*** Opening Entries shown ***

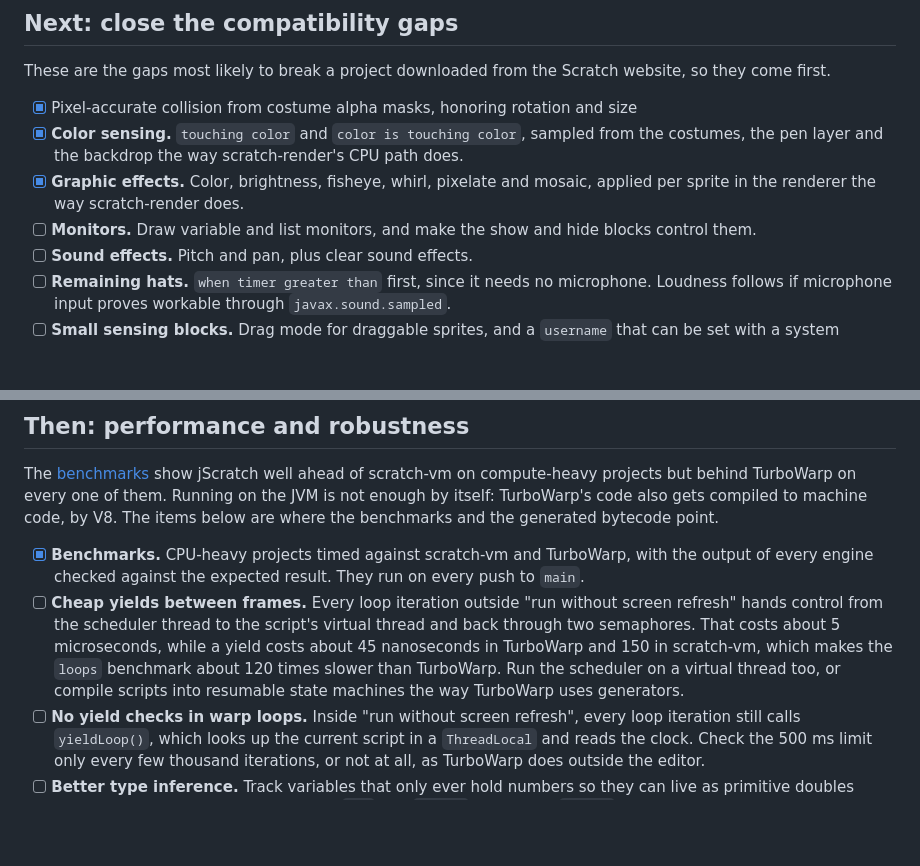
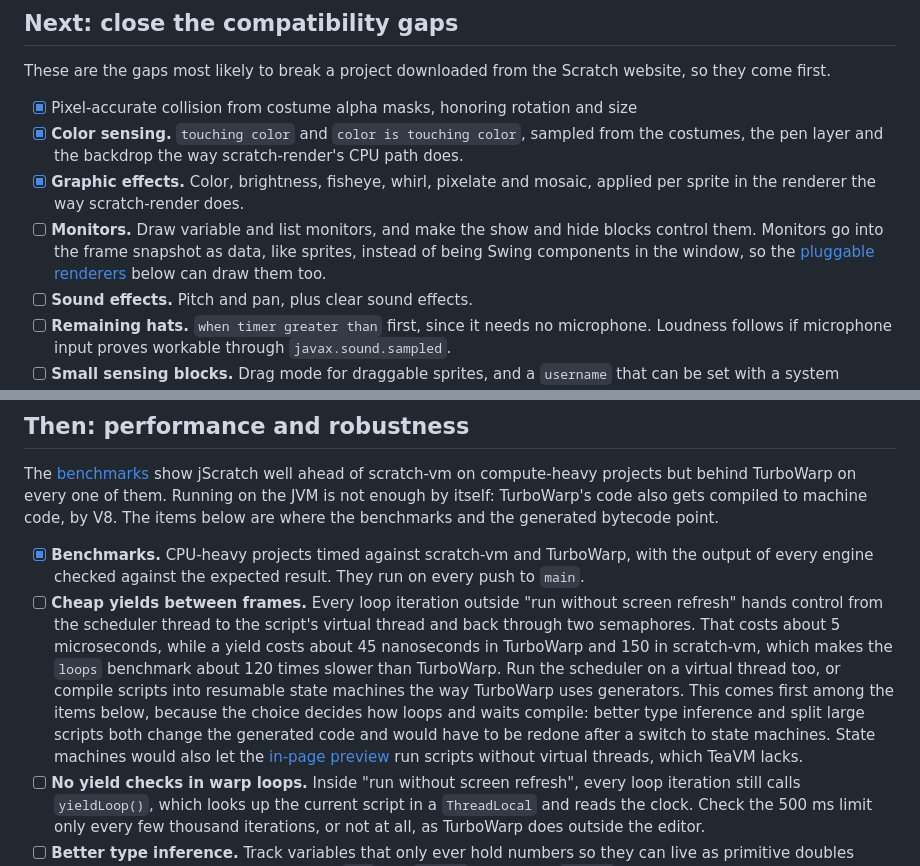
Before and after one commit to AstroBlocksMod/jScratch, a Markdown page: docs/roadmap.md, 2 parts joined by grey strips. Drawn GitHub-style; blank space fills up the shorter version.

Commit message:
reorder some things

```diff
--- a/docs/roadmap.md
+++ b/docs/roadmap.md
@@ -21,7 +21,7 @@ These are the gaps most likely to break a project downloaded from the Scratch we
 - [x] Pixel-accurate collision from costume alpha masks, honoring rotation and size
 - [x] **Color sensing.** `touching color` and `color is touching color`, sampled from the costumes, the pen layer and the backdrop the way scratch-render's CPU path does.
 - [x] **Graphic effects.** Color, brightness, fisheye, whirl, pixelate and mosaic, applied per sprite in the renderer the way scratch-render does.
-- [ ] **Monitors.** Draw variable and list monitors, and make the show and hide blocks control them.
+- [ ] **Monitors.** Draw variable and list monitors, and make the show and hide blocks control them. Monitors go into the frame snapshot as data, like sprites, instead of being Swing components in the window, so the [pluggable renderers](#then-performance-and-robustness) below can draw them too.
 - [ ] **Sound effects.** Pitch and pan, plus clear sound effects.
 - [ ] **Remaining hats.** `when timer greater than` first, since it needs no microphone. Loudness follows if microphone input proves workable through `javax.sound.sampled`.
 - [ ] **Small sensing blocks.** Drag mode for draggable sprites, and a `username` that can be set with a system property.
@@ -31,7 +31,7 @@ These are the gaps most likely to break a project downloaded from the Scratch we
 The [benchmarks](benchmarks.md) show jScratch well ahead of scratch-vm on compute-heavy projects but behind TurboWarp on every one of them. Running on the JVM is not enough by itself: TurboWarp's code also gets compiled to machine code, by V8. The items below are where the benchmarks and the generated bytecode point.
 
 - [x] **Benchmarks.** CPU-heavy projects timed against scratch-vm and TurboWarp, with the output of every engine checked against the expected result. They run on every push to `main`.
-- [ ] **Cheap yields between frames.** Every loop iteration outside "run without screen refresh" hands control from the scheduler thread to the script's virtual thread and back through two semaphores. That costs about 5 microseconds, while a yield costs about 45 nanoseconds in TurboWarp and 150 in scratch-vm, which makes the `loops` benchmark about 120 times slower than TurboWarp. Run the scheduler on a virtual thread too, or compile scripts into resumable state machines the way TurboWarp uses generators.
+- [ ] **Cheap yields between frames.** Every loop iteration outside "run without screen refresh" hands control from the scheduler thread to the script's virtual thread and back through two semaphores. That costs about 5 microseconds, while a yield costs about 45 nanoseconds in TurboWarp and 150 in scratch-vm, which makes the `loops` benchmark about 120 times slower than TurboWarp. Run the scheduler on a virtual thread too, or compile scripts into resumable state machines the way TurboWarp uses generators. This comes first among the items below, because the choice decides how loops and waits compile: better type inference and split large scripts both change the generated code and would have to be redone after a switch to state machines. State machines would also let the [in-page preview](#playground) run scripts without virtual threads, which TeaVM lacks.
 - [ ] **No yield checks in warp loops.** Inside "run without screen refresh", every loop iteration still calls `yieldLoop()`, which looks up the current script in a `ThreadLocal` and reads the clock. Check the 500 ms limit only every few thousand iterations, or not at all, as TurboWarp does outside the editor.
 - [ ] **Better type inference.** Track variables that only ever hold numbers so they can live as primitive doubles instead of boxed objects. Today every `set` and `change` allocates a `Double`.
 - [ ] **Typed comparisons.** Comparing a variable with a number literal boxes the literal and goes through the general `Cast.compare(Object, Object)`. Emit a numeric comparison when one side is known to be a number and the other is a number at run time.
```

*** Closing Entries shown ***

* Problem description: Retype the records in full. Do not carry over the images.

* Solution to this task:
Before and after one commit to AstroBlocksMod/jScratch, a Markdown page: docs/roadmap.md, 2 parts joined by grey strips. Drawn GitHub-style; blank space fills up the shorter version.

Commit message:
reorder some things

```diff
--- a/docs/roadmap.md
+++ b/docs/roadmap.md
@@ -21,7 +21,7 @@ These are the gaps most likely to break a project downloaded from the Scratch we
 - [x] Pixel-accurate collision from costume alpha masks, honoring rotation and size
 - [x] **Color sensing.** `touching color` and `color is touching color`, sampled from the costumes, the pen layer and the backdrop the way scratch-render's CPU path does.
 - [x] **Graphic effects.** Color, brightness, fisheye, whirl, pixelate and mosaic, applied per sprite in the renderer the way scratch-render does.
-- [ ] **Monitors.** Draw variable and list monitors, and make the show and hide blocks control them.
+- [ ] **Monitors.** Draw variable and list monitors, and make the show and hide blocks control them. Monitors go into the frame snapshot as data, like sprites, instead of being Swing components in the window, so the [pluggable renderers](#then-performance-and-robustness) below can draw them too.
 - [ ] **Sound effects.** Pitch and pan, plus clear sound effects.
 - [ ] **Remaining hats.** `when timer greater than` first, since it needs no microphone. Loudness follows if microphone input proves workable through `javax.sound.sampled`.
 - [ ] **Small sensing blocks.** Drag mode for draggable sprites, and a `username` that can be set with a system property.
@@ -31,7 +31,7 @@ These are the gaps most likely to break a project downloaded from the Scratch we
 The [benchmarks](benchmarks.md) show jScratch well ahead of scratch-vm on compute-heavy projects but behind TurboWarp on every one of them. Running on the JVM is not enough by itself: TurboWarp's code also gets compiled to machine code, by V8. The items below are where the benchmarks and the generated bytecode point.
 
 - [x] **Benchmarks.** CPU-heavy projects timed against scratch-vm and TurboWarp, with the output of every engine checked against the expected result. They run on every push to `main`.
-- [ ] **Cheap yields between frames.** Every loop iteration outside "run without screen refresh" hands control from the scheduler thread to the script's virtual thread and back through two semaphores. That costs about 5 microseconds, while a yield costs about 45 nanoseconds in TurboWarp and 150 in scratch-vm, which makes the `loops` benchmark about 120 times slower than TurboWarp. Run the scheduler on a virtual thread too, or compile scripts into resumable state machines the way TurboWarp uses generators.
+- [ ] **Cheap yields between frames.** Every loop iteration outside "run without screen refresh" hands control from the scheduler thread to the script's virtual thread and back through two semaphores. That costs about 5 microseconds, while a yield costs about 45 nanoseconds in TurboWarp and 150 in scratch-vm, which makes the `loops` benchmark about 120 times slower than TurboWarp. Run the scheduler on a virtual thread too, or compile scripts into resumable state machines the way TurboWarp uses generators. This comes first among the items below, because the choice decides how loops and waits compile: better type inference and split large scripts both change the generated code and would have to be redone after a switch to state machines. State machines would also let the [in-page preview](#playground) run scripts without virtual threads, which TeaVM lacks.
 - [ ] **No yield checks in warp loops.** Inside "run without screen refresh", every loop iteration still calls `yieldLoop()`, which looks up the current script in a `ThreadLocal` and reads the clock. Check the 500 ms limit only every few thousand iterations, or not at all, as TurboWarp does outside the editor.
 - [ ] **Better type inference.** Track variables that only ever hold numbers so they can live as primitive doubles instead of boxed objects. Today every `set` and `change` allocates a `Double`.
 - [ ] **Typed comparisons.** Comparing a variable with a number literal boxes the literal and goes through the general `Cast.compare(Object, Object)`. Emit a numeric comparison when one side is known to be a number and the other is a number at run time.
```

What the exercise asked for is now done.